See: sane
References in classic literature ?
Optimus ille animi vindex laedentia pectus Vincula qui rupit, dedoluitque semel.
In De Sermone Giovanni Pontano confronts the problem of the human word not in its oratorical, poetic, or historiographic senses but in its capacity to serve as an instrument of what Cicero called a relaxatio animi, a cheering up or "lightening up" of the soul.
175v, "Is Phillipam genuit ex cuius decore ac venustate, pudorem quoque ac animi moderationem possumus agnoscere.
223v, "Is genuit Zarabinum sponsum, dignum profecto tali parente filium, cuius egregia forma corporisque praestantia miram quoque animi virtutem indicat.
Quis est qui cum hunc paulo diligentius intueatur, eius formae dignitatem contempletur, non iudicet tam decoram faciem, tam laetos oculos, tam hylarem vultum significare ac polliceri nobis egregiam et inauditam animi generositatem?
3, parts of the commentary on Aristotle's De anima 3, and the entire Question on Whether the Soul} Character Follows the Temperament of the Body (Quaestio utrum animi mores sequantur corporis temperamentum).
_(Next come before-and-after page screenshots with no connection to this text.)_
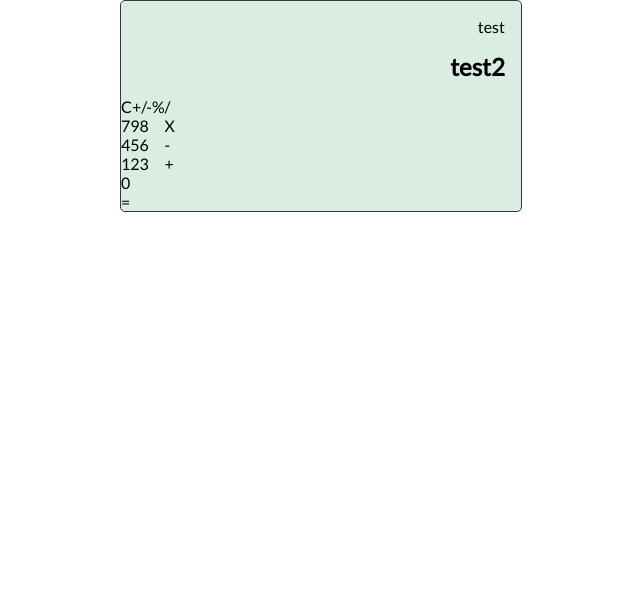
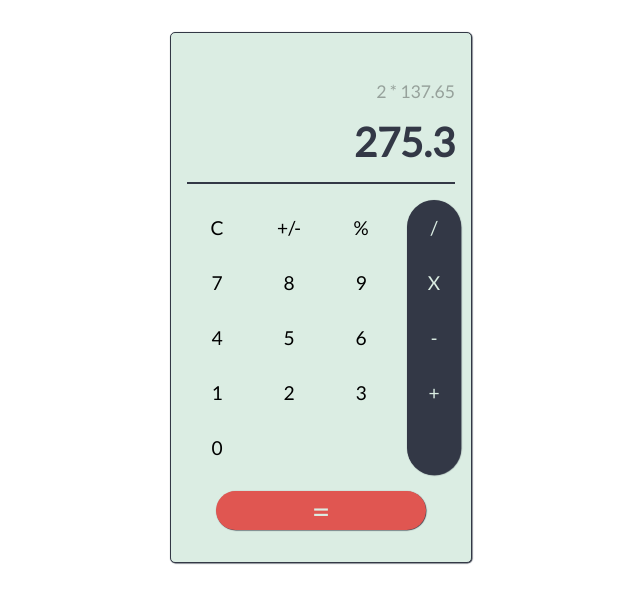
Before and after one commit to SakshiShreya/react-calculator, a React app: page / in a window 1280 px wide. Shown: the top 602 px of the page, without its empty margins (319-959 px from the left). Built offline with nearby package versions, Linux system fonts and the light colour scheme; the HTML template or start-up script is replaced by a standard one.

Commit message:
Add css (#6)
* Add css day 1
Basic structure done.
Still left to introduce more colours.

* Add css

```diff
--- a/src/components/App.js
+++ b/src/components/App.js
@@ -9,7 +9,7 @@ class App extends Component {
     return (
       <HashRouter>
         <div className="app">
-          <OutputScreen historyText="test" output="test2" />
+          <OutputScreen historyText="2 * 137.65" output="275.3" />
           <Keypad />
         </div>
       </HashRouter>
--- a/src/components/Keypad.js
+++ b/src/components/Keypad.js
@@ -11,8 +11,8 @@ const Keypad = props => (
         </div>
         <div className="keypad__row">
           <span className="key">7</span>
+          <span className="key">8</span>
           <span className="key">9</span>
-          <span className="key">8</span>
         </div>
         <div className="keypad__row">
           <span className="key">4</span>
--- a/src/styles/calculator.css
+++ b/src/styles/calculator.css
@@ -1,20 +1,66 @@
 .output-screen {
   text-align: right;
-  padding: 16px;
+  padding: 0 16px;
 }
 
-.output-screen__history, .output-screen__output {
+.output-screen__history,
+.output-screen__output {
   margin: 0;
 }
 
+.output-screen__history {
+  color: #96a19b;
+  font-size: 1.1em;
+  margin-top: 3rem;
+}
+
 .output-screen__output {
-  margin-top: 1rem;
+  color: var(--black);
+  font-size: 2.5em;
+  padding: 1rem 0;
+  border-bottom: 2px solid var(--black);
 }
 
 .keypad__container__horizontal {
   display: flex;
+  padding: 0 10px;
 }
 
 .keypad__row {
   display: flex;
 }
+
+.keypad__container {
+  padding: 16px 0;
+}
+
+.key {
+  text-align: center;
+  width: 100%;
+  padding: 1rem;
+  font-size: 1.2rem;
+}
+
+.keypad__left-side {
+  width: 80%;
+}
+
+.keypad__right-side {
+  margin-left: 10px;
+  width: 20%;
+  background-color: var(--black);
+  color: var(--white);
+  border-radius: 100px;
+  box-shadow: 0.5px 0.5px 1px var(--black);
+}
+
+.equal-key {
+  background-color: #e05651;
+  width: 70%;
+  margin: 1rem auto;
+  text-align: center;
+  color: var(--white);
+  font-size: 2rem;
+  border-radius: 100px;
+  box-shadow: 0.5px 0.5px 1px var(--black);
+}
--- a/src/styles/layout.css
+++ b/src/styles/layout.css
@@ -3,13 +3,15 @@
 body {
   margin: 0;
   font-family: 'Lato', sans-serif;
+  box-sizing: border-box;
 }
 
 .app {
-  max-width: 400px;
+  max-width: 300px;
   width: 50%;
   background: var(--white);
   border: 1px solid var(--black);
   border-radius: 5px;
-  margin: auto;
+  margin: 2rem auto;
+  box-shadow: 0.5px 0.5px 1px var(--black);
 }
```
I think that he would have done well in the Seneca chapter, for instance, to have related some markings from De Tranquilitate Animi to the Cary/Morrison ode, as he begins to do in the chapter dealing with Apuleius, where he observes: "These markings are intriguing for what they suggest about the importance of appealing to poetic and royal precedent.
quodcunque otii publico negotio subtrahere licuerit, id omne huc conferas et procul ab urbanis tumultibus vel tecum ipse vel potius cum huiuscemodi doctissimis iisdemque tui amantissiinis viris ea inquiras ac disputando assequaris, quibus animi nostri in suae originis ac divinitatis cognitioneni inducuntur.
Nam cum omni corporea contagione liberi in naturam suam animi nostri redierint, neque societas erit expetenda neque hostes formidandi cessabitque actio, cum interim speculatio magis magisque corroboretur.
In characterizing speech as the most reliable mirror of the mind (74, 68, "oratio, minime mendax animi speculum"), Folly uses an image which was central throughout the Middle Ages and the Renaissance.
Scilicet Socrates tacentem hominem non videbat; etenim arbitrabatur homines non oculorum, sed mentis acie et animi obtutu considerandos.
Moreover, it is misleading to refer to Pietro Pomponazzi, a native of Mantua, as a "Paduan philosopher" at the time that he published his De immortalitate animi [sic] in 1516 at Bologna.